The Dutch Supreme Court has tightened the rules for tax deduction on mortgage interest payments for Dutch tax residents who are temporarily working abroad.
In the Netherlands interest paid on a mortgage for property that is used as principal place of residence is tax deductible. When a person is temporarily assigned abroad, the interest payments can, under certain conditions, continue to be tax deductible during the non-resident period. However, should the property be rented out, the interest payments will no longer be tax deductible.
Previously, if a house were to become empty after a period of renting out, it was not clear whether the owner could once again claim the tax back on his mortgage interest payments. However, following a ruling by the Dutch Supreme Court on 20 February 2015, only the interest paid prior to the period of renting out is tax deductible.
This ruling could have a significant financial impact on Dutch tax residents who are assigned abroad, and will also affect expatriate employees who buy a house in the Netherlands and are temporarily assigned to another country (provided their Dutch house has been their principal place of residence for at least 12 months and all further conditions are met). Whilst renting out their property may appear to be financially attractive, the benefits will need to be weighed against the possible subsequent loss of tax deductibility on their mortgage interest payments during the assignment period. ‘Temporary’ is not defined under Dutch law.

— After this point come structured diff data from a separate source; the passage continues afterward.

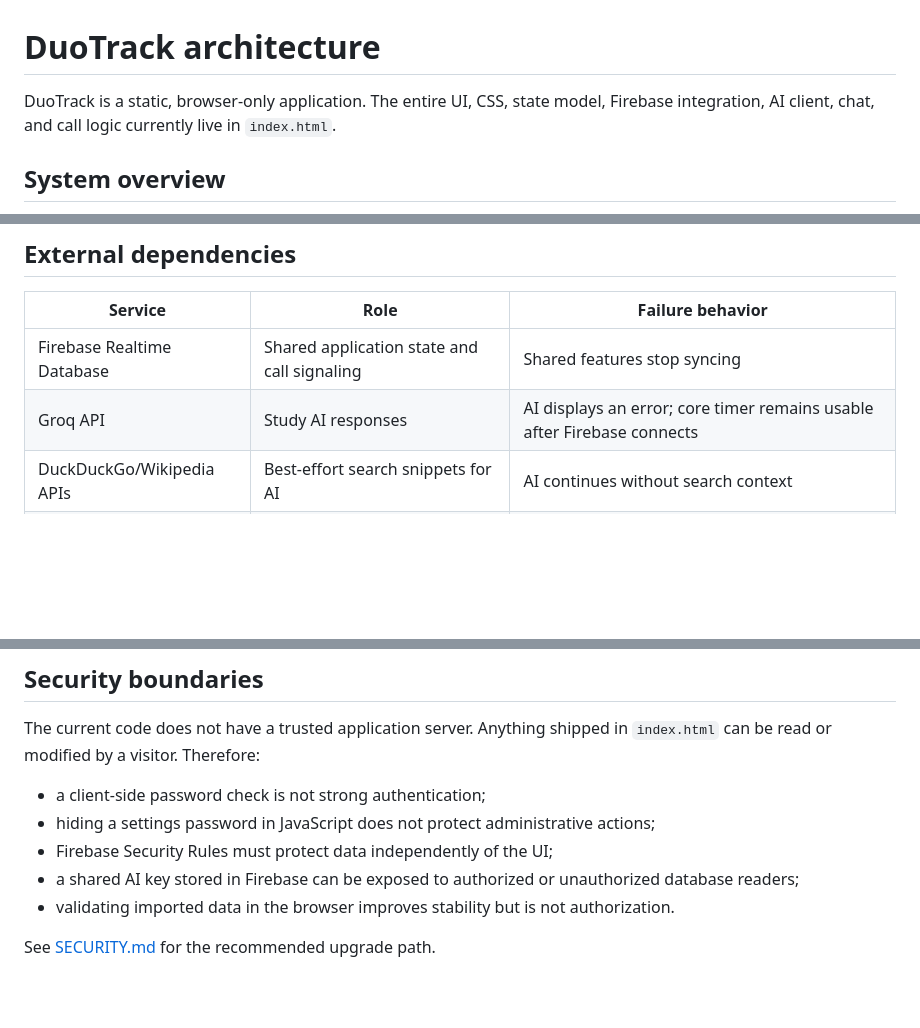
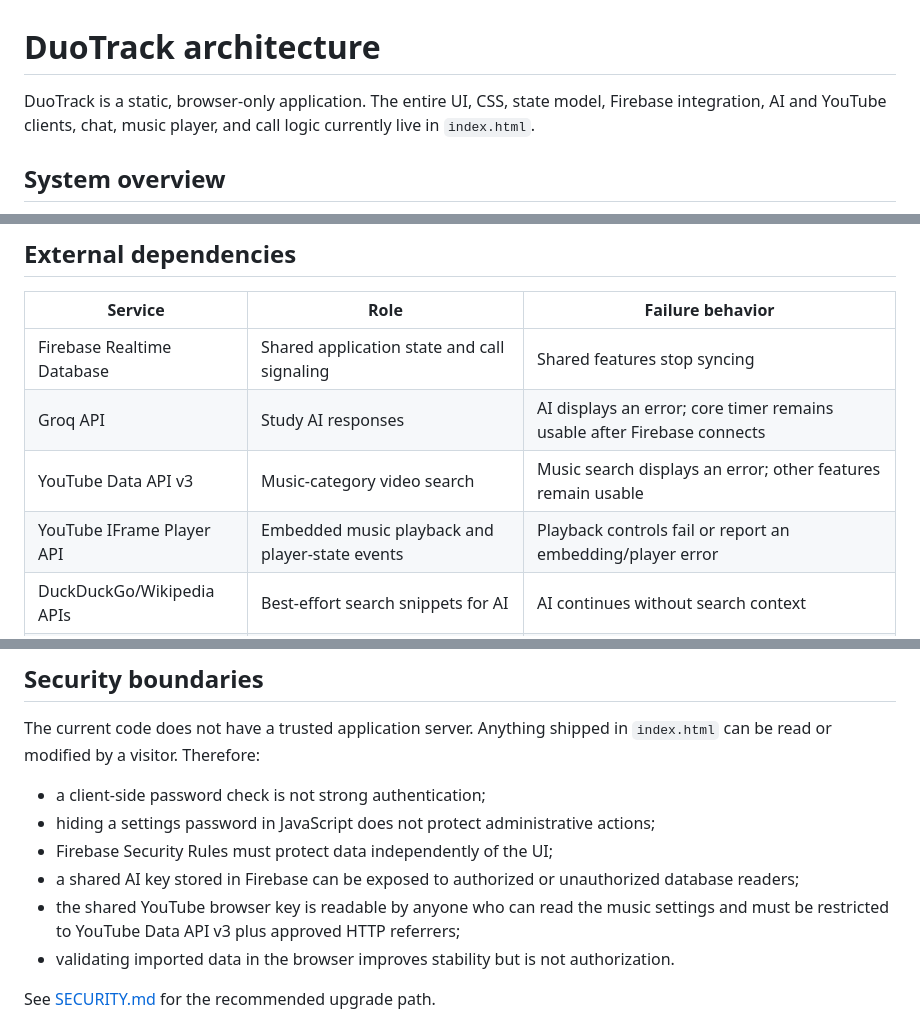
Before and after one commit to ABHISHEKPATHAK-800/ypt, a Markdown page: docs/ARCHITECTURE.md, 3 parts joined by grey strips. Drawn GitHub-style; blank space fills up the shorter version.

```diff
--- a/docs/ARCHITECTURE.md
+++ b/docs/ARCHITECTURE.md
@@ -1,6 +1,6 @@
 # DuoTrack architecture
 
-DuoTrack is a static, browser-only application. The entire UI, CSS, state model, Firebase integration, AI client, chat, and call logic currently live in `index.html`.
+DuoTrack is a static, browser-only application. The entire UI, CSS, state model, Firebase integration, AI and YouTube clients, chat, music player, and call logic currently live in `index.html`.
 
 ## System overview
 
@@ -106,6 +115,8 @@ This direct-browser architecture is suitable only for a trusted prototype. A pro
 | --- | --- | --- |
 | Firebase Realtime Database | Shared application state and call signaling | Shared features stop syncing |
 | Groq API | Study AI responses | AI displays an error; core timer remains usable after Firebase connects |
+| YouTube Data API v3 | Music-category video search | Music search displays an error; other features remain usable |
+| YouTube IFrame Player API | Embedded music playback and player-state events | Playback controls fail or report an embedding/player error |
 | DuckDuckGo/Wikipedia APIs | Best-effort search snippets for AI | AI continues without search context |
 | KaTeX CDN | Mathematical rendering | AI text remains, but formula rendering may be unavailable |
 | jsPDF CDN | PDF exports | PDF actions fail |
@@ -120,6 +131,7 @@ The current code does not have a trusted application server. Anything shipped in
 - hiding a settings password in JavaScript does not protect administrative actions;
 - Firebase Security Rules must protect data independently of the UI;
 - a shared AI key stored in Firebase can be exposed to authorized or unauthorized database readers;
+- the shared YouTube browser key is readable by anyone who can read the music settings and must be restricted to YouTube Data API v3 plus approved HTTP referrers;
 - validating imported data in the browser improves stability but is not authorization.
 
 See [SECURITY.md](../SECURITY.md) for the recommended upgrade path.
```
Also changed, not shown: other parts of docs/ARCHITECTURE.md (+14 -4 lines).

For further information or to discuss any of the issues raised, please contact Rina Driece on +31 10 224 6 424.
Content is for general information purposes only. The information provided is not intended to be comprehensive and it does not constitute or contain legal or other advice. If you require assistance in relation to any issue please seek specific advice relevant to your particular circumstances. In particular, no responsibility shall be accepted by the authors or by Abbiss Cadres LLP for any losses occasioned by reliance on any content appearing on or accessible from this article. For further legal information see our legal page.

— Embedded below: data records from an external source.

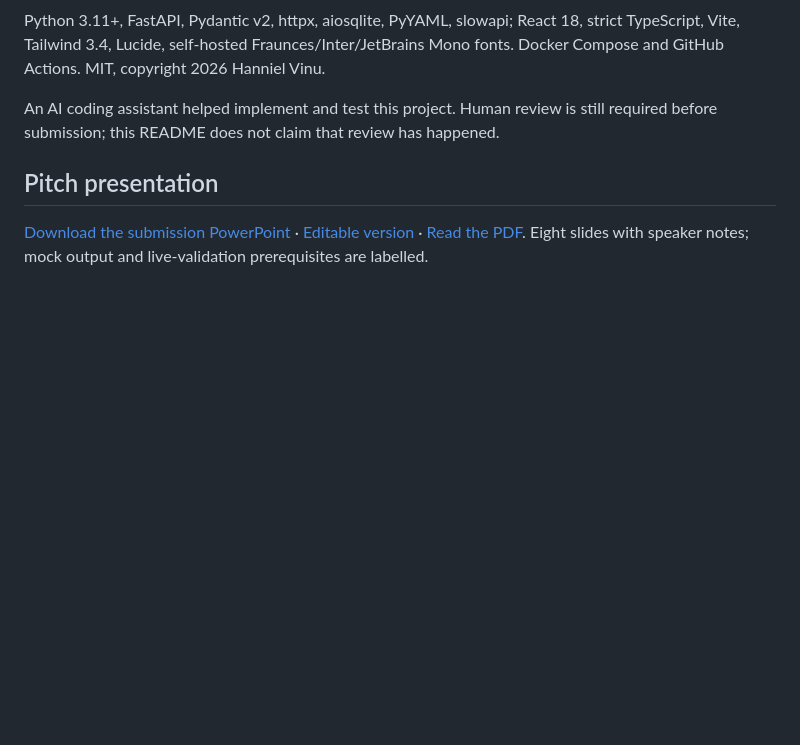
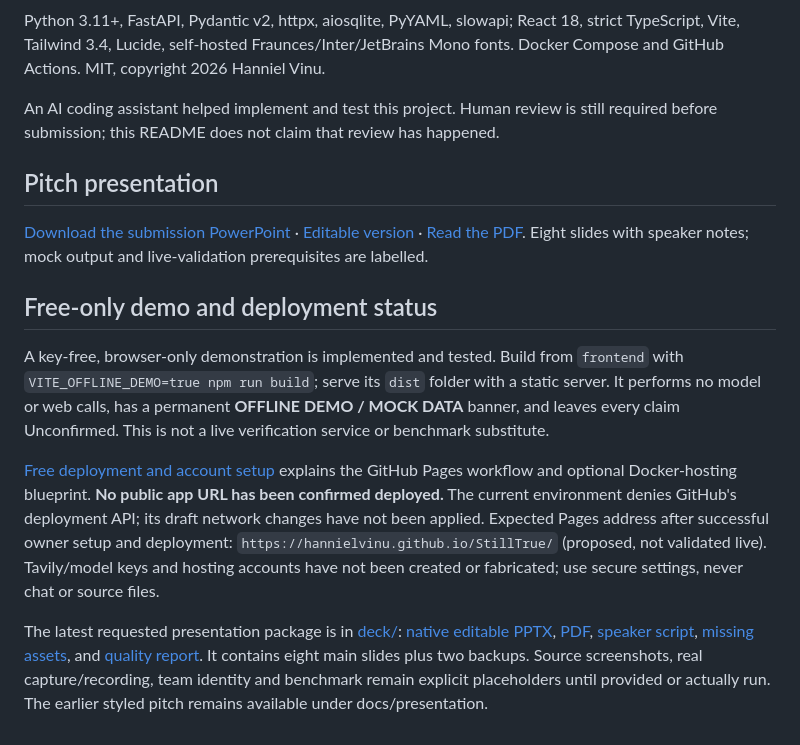
Before and after one commit to hannielvinu/StillTrue, a Markdown page: README.md, the part around the change. Drawn GitHub-style; blank space fills up the shorter version.

Commit message:
feat: add key-free offline demo and free deployment workflow

```diff
--- a/README.md
+++ b/README.md
@@ -152,3 +152,11 @@ An AI coding assistant helped implement and test this project. Human review is s
 ## Pitch presentation
 
 [Download the submission PowerPoint](docs/presentation/StillTrue_Pitch.pptx) · [Editable version](docs/presentation/StillTrue_Editable.pptx) · [Read the PDF](docs/presentation/StillTrue_Pitch.pdf). Eight slides with speaker notes; mock output and live-validation prerequisites are labelled.
+
+## Free-only demo and deployment status
+
+A key-free, browser-only demonstration is implemented and tested. Build from `frontend` with `VITE_OFFLINE_DEMO=true npm run build`; serve its `dist` folder with a static server. It performs no model or web calls, has a permanent **OFFLINE DEMO / MOCK DATA** banner, and leaves every claim Unconfirmed. This is not a live verification service or benchmark substitute.
+
+[Free deployment and account setup](docs/FREE_DEPLOYMENT.md) explains the GitHub Pages workflow and optional Docker-hosting blueprint. **No public app URL has been confirmed deployed.** The current environment denies GitHub's deployment API; its draft network changes have not been applied. Expected Pages address after successful owner setup and deployment: `https://hannielvinu.github.io/StillTrue/` (proposed, not validated live). Tavily/model keys and hosting accounts have not been created or fabricated; use secure settings, never chat or source files.
+
+The latest requested presentation package is in [deck/](deck/): [native editable PPTX](deck/StillTrue_Pitch.pptx), [PDF](deck/StillTrue_Pitch.pdf), [speaker script](deck/SCRIPT.md), [missing assets](deck/ASSETS_NEEDED.md), and [quality report](deck/quality_report.json). It contains eight main slides plus two backups. Source screenshots, real capture/recording, team identity and benchmark remain explicit placeholders until provided or actually run. The earlier styled pitch remains available under docs/presentation.
```
Also changed, not shown: docs/FREE_DEPLOYMENT.md (added, +24 -0 lines), docs/PROGRESS.md (+8 -0 lines), docs/VERIFICATION.md (+6 -0 lines), docs/screenshots/free-offline-1280.png (added), docs/screenshots/free-offline-360.png (added), 11 other files.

Circular 230 disclosure
To ensure compliance with requirements imposed by the IRS and other taxing authorities, we inform you that any tax advice contained in this article (including any attachments) is not intended or written to be used, and cannot be used, for the purpose of (i) avoiding penalties that may be imposed on any taxpayer or (ii) promoting, marketing or recommending to another party any transaction or matter addressed herein.

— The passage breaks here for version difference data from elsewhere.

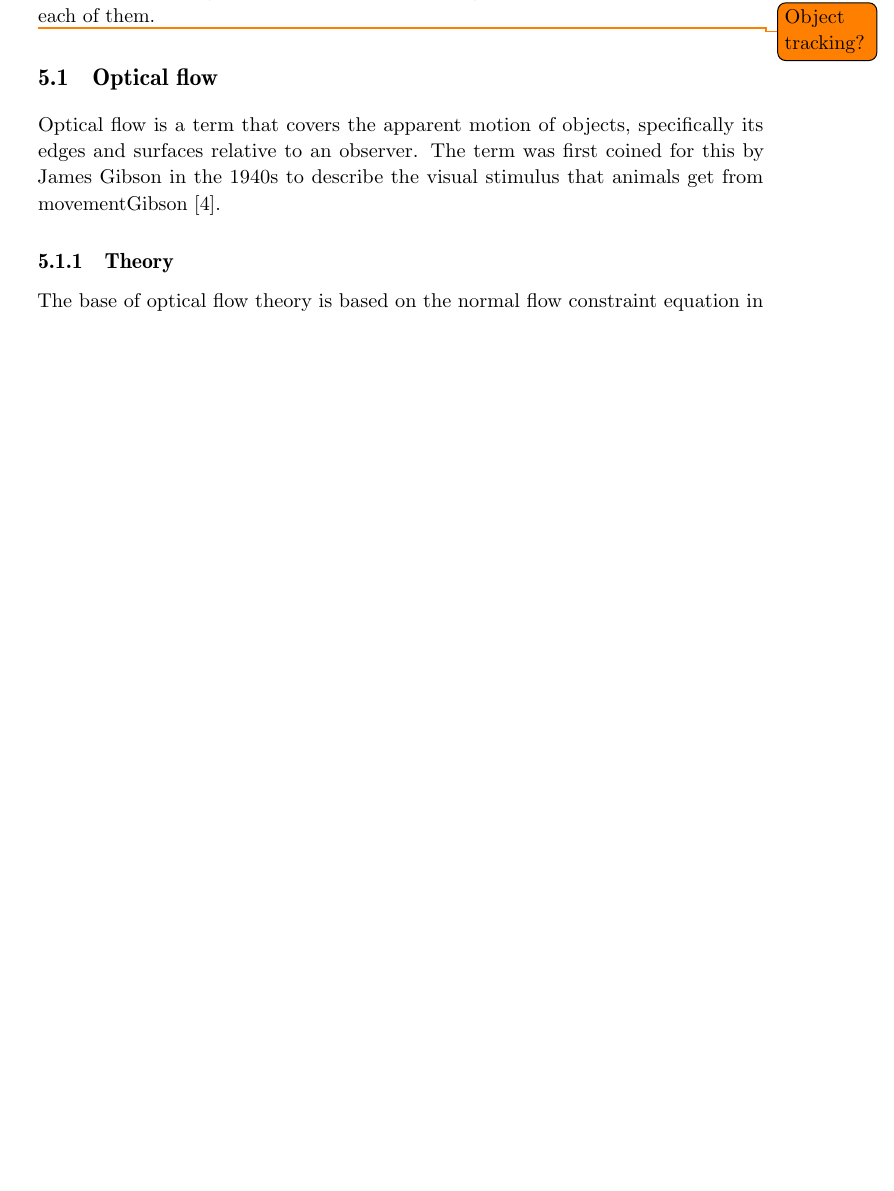
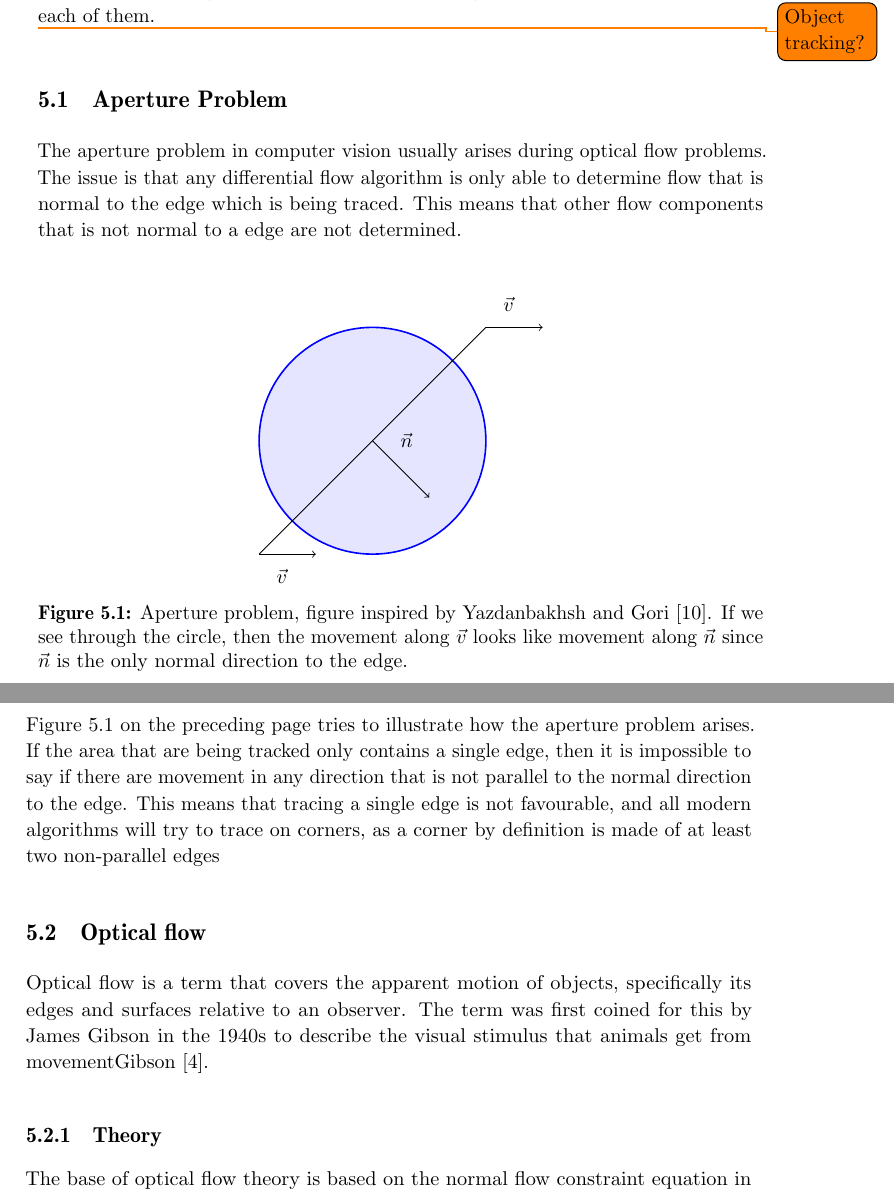
Before and after one commit to xoriath/thesis, a LaTeX thesis (Latex/main.tex, which reads Latex/vision.tex): part of page 25 of 45 before the commit and two parts of pages 25 and 26 of 47 after it, the two joined at a grey line, cut so that both start at the same text, the shorter picture padded with empty space. Compiled offline with pdfLaTeX.

Commit message:
Apperture problem

```diff
--- a/Latex/vision.tex
+++ b/Latex/vision.tex
@@ -6,6 +6,33 @@ and the analysis of data became cheaper and faster. In this chapter we are going
 that were tested and applied in the project, and give some more depth in the algorithms and mathematics behind each of them.
 
 \todo{Object tracking?}
+
+\section{Aperture Problem}\label{sec:aperture.problem}
+The aperture problem in computer vision usually arises during optical flow problems. The issue is that
+any differential flow algorithm is only able to determine flow that is normal to the edge which is being traced.
+This means that other flow components that is not normal to a edge are not determined.
+
+\begin{figure}
+	\centering
+	\begin{tikzpicture}[scale=2]
+		\draw[thick, blue, fill=blue!10] (0,0) circle(1);
+		\draw (-1,-1) -- (1,1);
+		\draw[->] (-1,-1) -- (-0.5,-1);
+		\draw[->] (1,1) -- (1.5, 1);
+		\draw[->] (0,0) -- (0.5,-0.5);
+		\node at (1.2,1.2) {$\vec{v}$};
+		\node at (-0.8,-1.2) {$\vec{v}$};
+		\node at (0.3,-0.0) {$\vec{n}$};
+	\end{tikzpicture}
+	\caption{Aperture problem, figure inspired by \citet{Yazdanbakhsh20111093}. If we see through the circle, then the
+		movement along $\vec{v}$ looks like movement along $\vec{n}$ since $\vec{n}$ is the only normal direction to the edge.}
+	\label{fig:aperture}
+\end{figure}
+
+Figure \vref{fig:aperture} tries to illustrate how the aperture problem arises. If the area that are being tracked
+only contains a single edge, then it is impossible to say if there are movement in any direction that is not
+parallel to the normal direction to the edge. This means that tracing a single edge is not favourable, and all
+modern algorithms will try to trace on corners, as a corner by definition is made of at least two non-parallel edges
 
 \section{Optical flow}
 Optical flow is a term that covers the apparent motion of objects, specifically its edges and surfaces
```
Also changed, not shown: Latex/vision.tex (2 more changed lines).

If you would like to copy or otherwise reproduce this article then you may do so provided that: (1) any such copy or reproduction is for your own personal use or if it is made available to any third party it is done so on a free of charge basis; and (2) the article is reproduced in full together with the contact details, disclaimer and any logos as they appear on each article.